College students accused of sexual harassment, but not their accusers, would be permitted to appeal a school’s decision about the responsibility for the assault, under a draft rule being considered by the Education Department.
However, victim’s advocates say that could be a violation of law.
The provision is one of many in a leaked draft of a proposed sexual-assault rule from the department published by the Association of Title IX Administrators and is similar in content to a draft obtained by the New York Times. The draft rule still is being deliberated within the government and could be different from a proposed rule the department will release for public comment.
According to the draft, schools previously limited the appeals process only to the student who would be subject to the school’s discipline policies. A 2011 Obama-era guidance document changed that, requiring both complainant and accused the chance to appeal.
Since then, Congress has passed a law updating how colleges and universities should deal with crimes including sexual assault, domestic violence and stalking (Pubic Law 113-4). In related regulations, the Education Department clarified that “cases of alleged dating violence, domestic violence, sexual assault, and stalking would protect the accuser and the accused by ensuring … an equal right to appeal if appeals are available.”
Experts on the law regarding how colleges and universities should treat crime on campus are divided over whether the draft proposed rule is in conflict with the law.
Abigail Boyer, the interim executive director for the nonprofit Clery Center, which works with schools on safety policies, said the center’s interpretation was that both parties had the right to appeal.
But Steven J. Healy, an expert on campus safety, said the law didn’t explicitly state that both groups are allowed to appeal.
“If you look at it from a derivative perspective, one would assume fundamental fairness means both parties have equal rights when it comes to the hearing and appeal,” he said. “But that is not explicitly stated.”
Groups supporting accused students say that the compliant already has more resources to build a case and, in some cases, a lower standard of evidence. Gregory Josefchuk, the president of the National Coalition For Men Carolina Chapter, said it amounts to double jeopardy for those accused.
“Just because you do not agree with the finding does not mean you should automatically subject the accused all over again and retry the case,” he said.
Victims’ advocate groups say the complainants have plenty to lose if the school decides in favor of the accused, sometime referred to as the respondent. That should give them the right to appeal, said Shiwali Patel, senior counsel at the National Women’s Law Center.

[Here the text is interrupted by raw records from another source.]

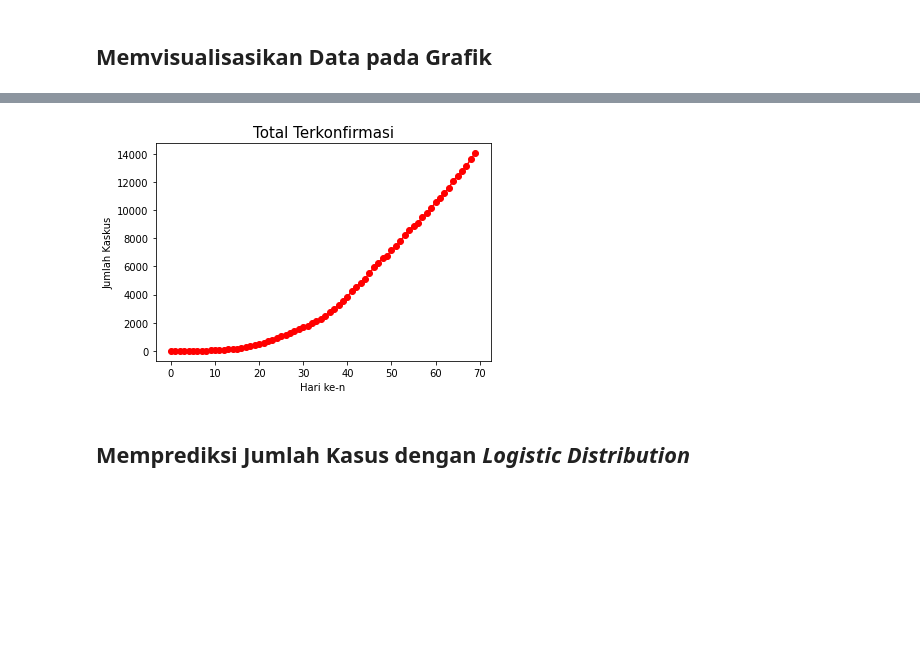
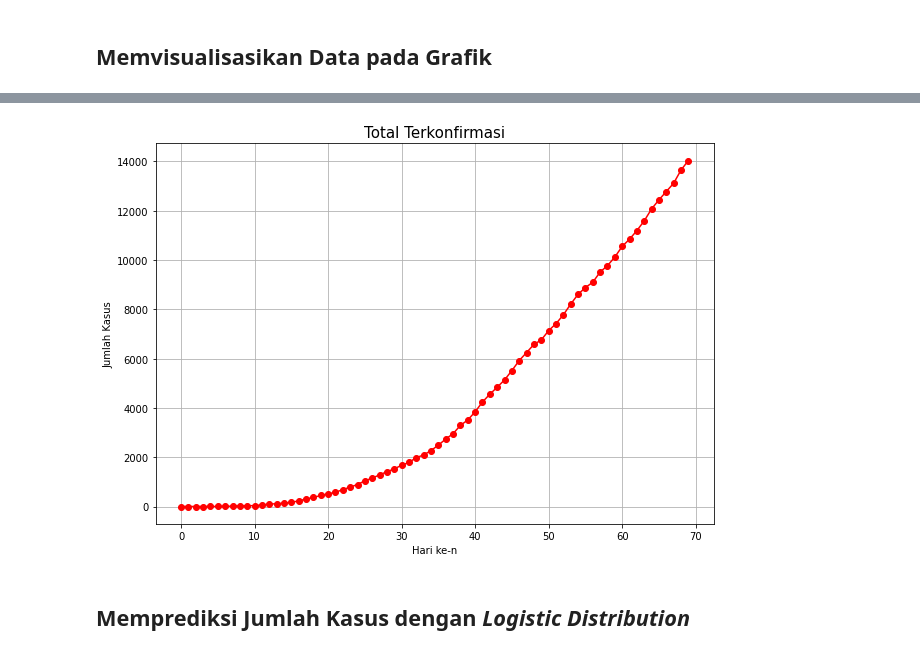
Before and after one commit to Vidi005/COVID-19-Prediciton-Indonesia, a Jupyter notebook: COVID_19_Prediciton_Indonesia.ipynb, the cells around one changed output, grey strips where cells are left out. Drawn from its saved outputs; the diff is of its cells as text; code cells hidden in the pictures; blank space fills up the shorter version.

```diff
--- a/COVID_19_Prediciton_Indonesia.ipynb
+++ b/COVID_19_Prediciton_Indonesia.ipynb
@@ -59,11 +65,13 @@ plt.show()
 # %%
+plt.figure(figsize=(10,7))
 plt.plot(data.aggregate("Jumlah Kasus",axis=0), marker="o", color="red")
 plt.xlabel("Hari ke-n")
-plt.ylabel("Jumlah Kaskus")
+plt.ylabel("Jumlah Kasus")
 plt.title("Total Terkonfirmasi", size=15)
+plt.grid(zorder = 0)
 plt.show()
 # %% [output]
-[figure, old version]
+[figure, new version]
 # %% [markdown]
 ## Memprediksi Jumlah Kasus dengan *Logistic Distribution*
 # %%
```
Also changed, not shown: parts of 3 cells of this notebook.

“If the school found the respondent is not responsible and the complainant has to be retraumatized by seeing them on campus, by still living in the same dorm room, or sharing classes together,” she said, “that is going to have a severe impact on their access to education.”
To contact the reporter on this story: Emily Wilkins in Washington firstname.lastname@example.org